A re-enactment of an investigation
A Cold Case / Chamber-Opera / Installation
On the 23rd of November 1994 Rob Scholte, the prolific “Dutch Andy Warhol”, and his wife Micky were victims of a car bombing outside his home in Amsterdam. Scholte was seriously injured and lost both his legs.
“The blast took away my voice. The only thing I said to her was this: ‘They finally got me,’” Scholte remembers. He had, he says, no specific enemy in mind.
In the weeks and months following the explosion Scholte and his wife, at first working independently of the police, began an elaborate, amateurish & obsessive investigation to uncover who had carried out the attack and, more importantly, why.
The explosive device had been a grenade, he said, and he was sure it had been meant for him. He added that the police now shared this view. “It’s about the corruption of the art world,” he told me.
Scholte Gestalte is a theatrical re-enactment of this investigation, written for actors, chamber choir, small ensemble, electronic signal processors & film projectors. The stage, to be designed and built by Slave Pianos, will be a detailed reconstruction of the intersection in central Amsterdam where the attack took place, the cast & musicians working amid the wreckage of the exploded car, a BMW, which Scholte himself had exhibited as an artwork in the months following the attack.

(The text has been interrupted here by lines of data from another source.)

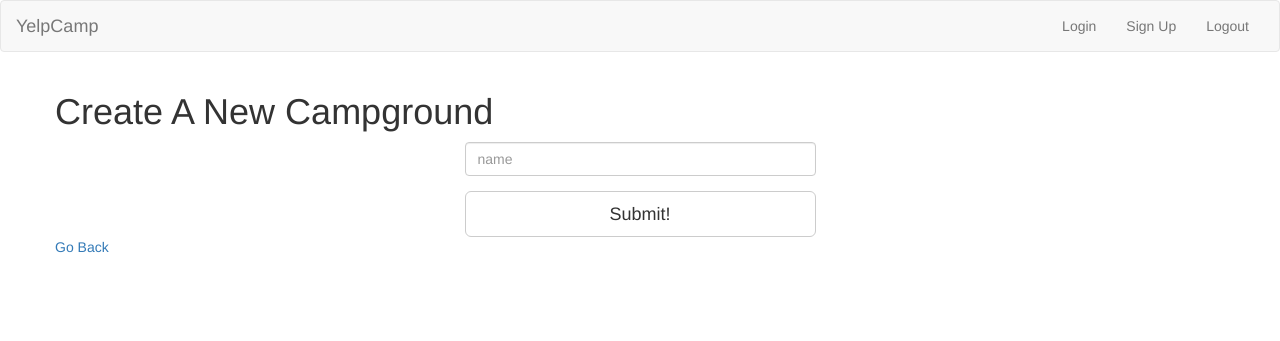
Repository: demioke/web-development-bootcamp
Page: http://localhost/campgrounds/new
The author's editor kept a record of every edit. The page is drawn from the files as they stood at one moment, then again after the next edit.
The browser window is 1280 px wide. The pictures show the whole page.
The page is served by the project's Node server (YelpCamp/v1/app.js).

Above is the page before.

### YelpCamp/v1/views/new.ejs
<% include partials/header %>

<div class="container">
    <div class="row">
        <h1>Create A New Campground</h1>
        <div style="width: 30%; margin: 0 auto;">
            <form action="/campgrounds" method="POST">
                <div class="form-group">
                    <input class="form-control" type="text" name="name" placeholder="name">
                </div>
                <div class="form-group">

                </div>
                <div class="form-group">

                </div>


                <button class="btn btn-lg btn-default btn-block">Submit!</button>
            </form>
        </div>

        <a href="/campgrounds">Go Back</a>
    </div>
</div>


<% include partials/footer %>

### YelpCamp/v1/views/partials/header.ejs
<!DOCTYPE html>
<html>
    <head>
        <title>YelpCamp</title>
        <link rel="stylesheet" href="https://stackpath.bootstrapcdn.com/bootstrap/3.3.5/css/bootstrap.min.css">
    </head>
    <body>

    <nav class="navbar navbar-default">
        <div class="container-fluid">
            <div class="navbar-header">
                <a class="navbar-brand" href="/">YelpCamp</a>
            </div>
            <div class="collapse navbar-collapse">
                <ul class="nav navbar-nav navbar-right">
                    <li><a href="/">Login</a></li>
                    <li><a href="/">Sign Up</a></li>
                    <li><a href="/">Logout</a></li>
                </ul>
            </div>
        </div>
    </nav>

### YelpCamp/v1/views/partials/footer.ejs
     </body>
</html>

### YelpCamp/v1/app.js
var express = require("express");
var app = express();
var bodyParser = require("body-parser");

app.use(bodyParser.urlencoded({extended: true}));
app.set("view engine", "ejs");

var campgrounds = [
        {name: "Salmon Creek", image:"https://farm9.staticflickr.com/8041/7930201874_6c17ed670a.jpg"},
        {name: "Granite Hill", image:"https://farm8.staticflickr.com/7205/7121863467_eb0aa64193.jpg"},
        {name: "Mountain Goat's Rest", image:"https://pixabay.com/get/e83db50929f0033ed1584d05fb1d4e97e07ee3d21cac104497f9c67eafe4b1be_340.jpg"}
];

app.get("/", function(req, res) {
    res.render("landing");
});

app.get("/campgrounds", function(req, res) {
    res.render("campgrounds", {campgrounds: campgrounds});
});

app.post("/campgrounds", function(req, res) {
    //get data from form and add to campgrounds array
    var name = req.body.name;  //body-parser allows us to obtain the body req as an object. ".name" is the name attr in form on new.ejs
    var image = req.body.image;
    var newCampground = {name: name, image: image}; //creating new campground object
    campgrounds.push(newCampground); //adding new campground to campgrounds array
    //redirect back to campgrounds page
    res.redirect("/campgrounds"); //redirects as get request
});

app.get("/campgrounds/new", function(req, res) {
    res.render("new.ejs"); //form for adding new campgrounds
});




app.listen(process.env.PORT, process.env.IP, function() {
    console.log("The YelpCamp Server has started");
});

After the next edit:
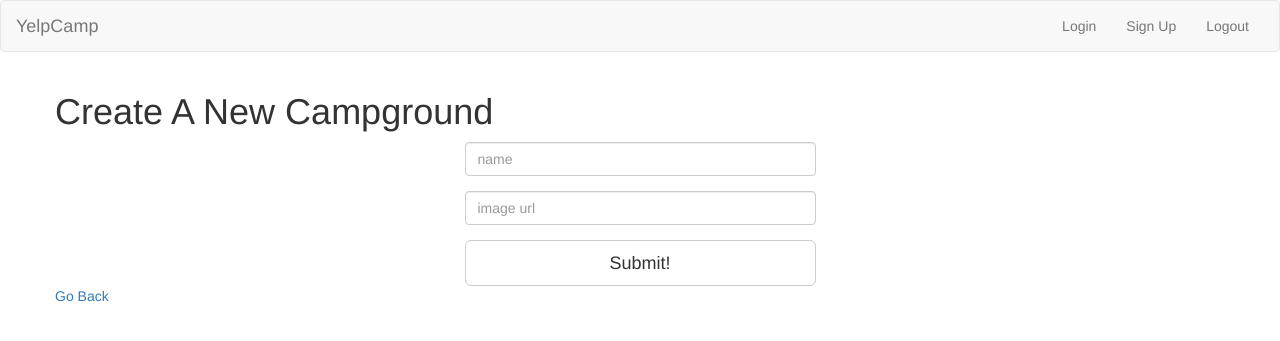
The edit:
--- a/YelpCamp/v1/views/new.ejs
+++ b/YelpCamp/v1/views/new.ejs
@@ -9,7 +9,7 @@
                     <input class="form-control" type="text" name="name" placeholder="name">
                 </div>
                 <div class="form-group">
-
+                    <input class="form-control" type="text" name="image" placeholder="image url">
                 </div>
                 <div class="form-group">
 
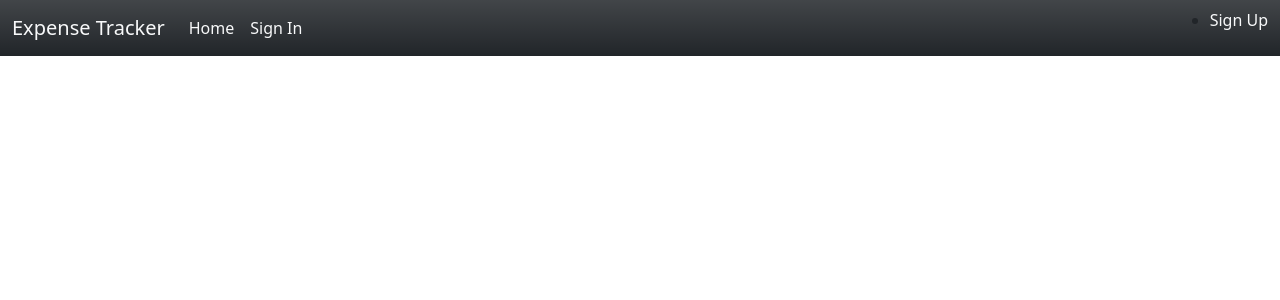
Repository: Gaurav560/OnlineExpenseTracker
Page: http://localhost/Online_Expense_Tracker/
These files come from the project's save history. The page is drawn as it stood at one moment and after the next save; the edit follows.
The browser window is 1280 px wide. The pictures show the whole page.
The page is served by Tomcat 9. Other server files are loaded and not shown.

Above is the page before, as saved 2023-05-03 20:24:12.

### Online_Expense_Tracker/src/main/webapp/index.jsp
<%@ page language="java" contentType="text/html; charset=ISO-8859-1"
	pageEncoding="ISO-8859-1"%>
<!DOCTYPE html>
<html>
<head>
<meta charset="ISO-8859-1">
<title>Insert title here</title>
<link
	href="https://cdn.jsdelivr.net/npm/bootstrap@5.3.0-alpha3/dist/css/bootstrap.min.css"
	rel="stylesheet"
	integrity="sha384-KK94CHFLLe+nY2dmCWGMq91rCGa5gtU4mk92HdvYe+M/SXH301p5ILy+dN9+nJOZ"
	crossorigin="anonymous">
</head>
<body>

	<!--Navbar starts here  -->


	<nav class="navbar navbar-expand-lg bg-dark  bg-gradient">
		<div class="container-fluid">
			<a class="navbar-brand text-light" href="#">Expense Tracker</a>
			<button class="navbar-toggler" type="button"
				data-bs-toggle="collapse" data-bs-target="#navbarSupportedContent"
				aria-controls="navbarSupportedContent" aria-expanded="false"
				aria-label="Toggle navigation">
				<span class="navbar-toggler-icon"></span>
			</button>
			<div class="collapse navbar-collapse" id="navbarSupportedContent">
				<ul class="navbar-nav me-auto mb-2 mb-lg-0">
					<li class="nav-item"><a class="nav-link active text-light"
						aria-current="page" href="#">Home</a></li>
					<li class="nav-item"><a class="nav-link active text-light" href="#">Sign In</a></li>



				</ul>
			<ul>

					<li class="nav-item  ms-auto mb-2 mb-lg-0"><a class="nav-link active text-light " href="#">Sign Up</a></li>

			</ul>

			</div>
		</div>
	</nav>
	<!-- Navbar ends here  -->






	<script
		src="https://cdn.jsdelivr.net/npm/bootstrap@5.3.0-alpha3/dist/js/bootstrap.bundle.min.js"
		integrity="sha384-ENjdO4Dr2bkBIFxQpeoTz1HIcje39Wm4jDKdf19U8gI4ddQ3GYNS7NTKfAdVQSZe"
		crossorigin="anonymous"></script>
</body>
</html>

After the next save:
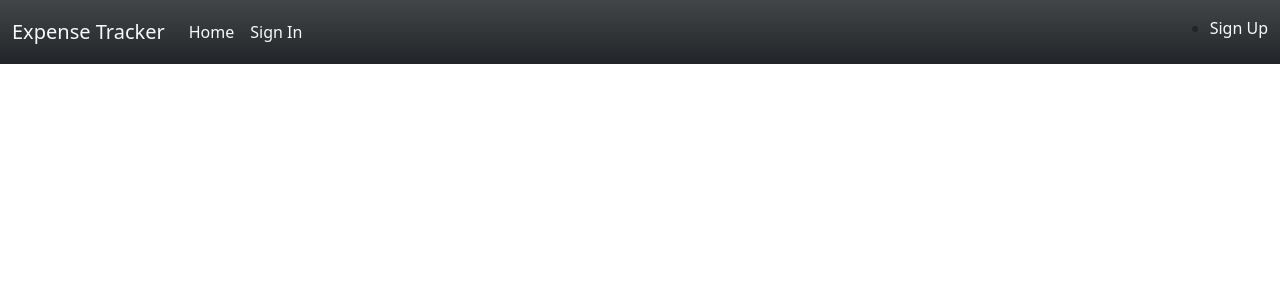
Saved 32 s later.
--- a/Online_Expense_Tracker/src/main/webapp/index.jsp
+++ b/Online_Expense_Tracker/src/main/webapp/index.jsp
@@ -36,7 +36,7 @@
 				</ul>
 			<ul>
 
-					<li class="nav-item  ms-auto mb-2 mb-lg-0"><a class="nav-link active text-light " href="#">Sign Up</a></li>
+					<li class="nav-item  ms-auto mt-2 mb-lg-0"><a class="nav-link active text-light " href="#">Sign Up</a></li>
 
 			</ul>
 
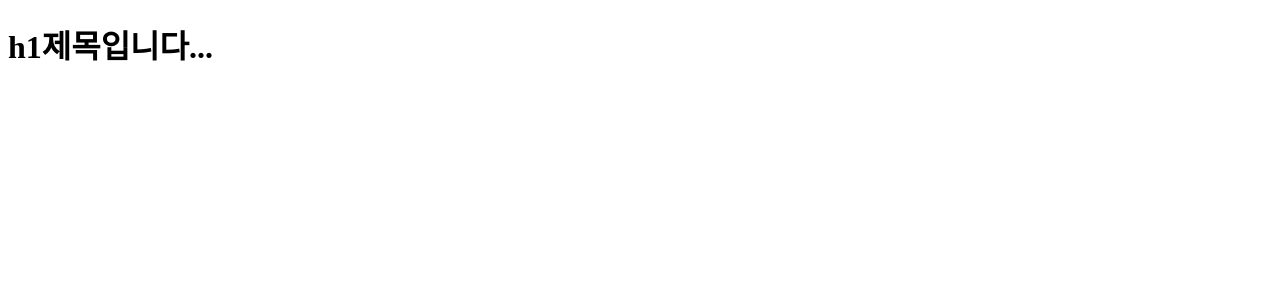
Repository: blinggg/html_git
Page: 0406/ex0406/WebContent/ex01.html
An editor plug-in stored every save of this project. The page is shown before and after the next save, followed by the edit.
The browser window is 1280 px wide. The pictures show the whole page.

Above is the page before, as saved 2020-04-06 00:10:27.

### 0406/ex0406/WebContent/ex01.html
<!DOCTYPE html>
<html>
<head>
<meta charset="UTF-8">
<title>Insert title here</title>
</head>

<body>
	 <h1>h1제목입니다...</h1>

</body>
</html>

After the next save:
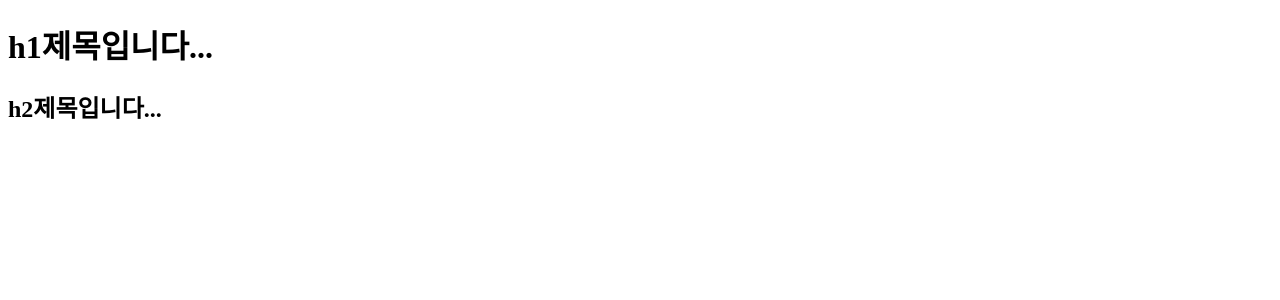
Saved 2 min 14 s later.
--- a/0406/ex0406/WebContent/ex01.html
+++ b/0406/ex0406/WebContent/ex01.html
@@ -7,6 +7,7 @@
 
 <body>
 	 <h1>h1제목입니다...</h1>
+	 <h2>h2제목입니다...</h2>
 
 </body>
 </html>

The proposed work draws musical material from two disparate sources: (a) Scholte’s early work as a musician on the record Above Suspicion by the early eighties post-punk rock band Suspect; and (b) the late choral writing of Carlo Gesualdo, the sixteenth century Italian aristocrat, murderer and, in Stravinsky’s memorable phraseology, “great, if emotionally disequilibrated, composer”.
“I don’t see how you survived,” I told Scholte upon my return. “There was an angel watching over us,” he said, without irony.
Scholte considered a wide array of potential perpetrators; two fellow artists, an art dealer, an art collector, a real-estate speculator, Japanese organized criminals, the West German secret police, one of his assistants, one of his ex-girlfriend’s ex-boyfriends, a poet and an art critic. Despite careful and thorough examination all of these possibilities the crime remained unsolved.
He still seems not to understand the extent to which his success rankled his peers whose careers had failed, but was aware that Amsterdam is no safer now than anywhere else in Europe. “He put in a complete new security system,” says Colin Huizing, an assistant. “Rob is very alert.”
Scholte Getsalte will further consider the bombing and it’s perceived motivations, artistic, sexual, financial, professional, religious & political, in relation to the contemporaneous car bombing campaign in southern Italy that claimed it’s most famous victim, the magistrate Giovanni Falcone, in May 1992, and the protracted and equally inconclusive judicial investigations & prosecutions of Life-Senator and seven time Italian Prime-Minister Giulio Andreotti that began in the 1980s and ran until 2003.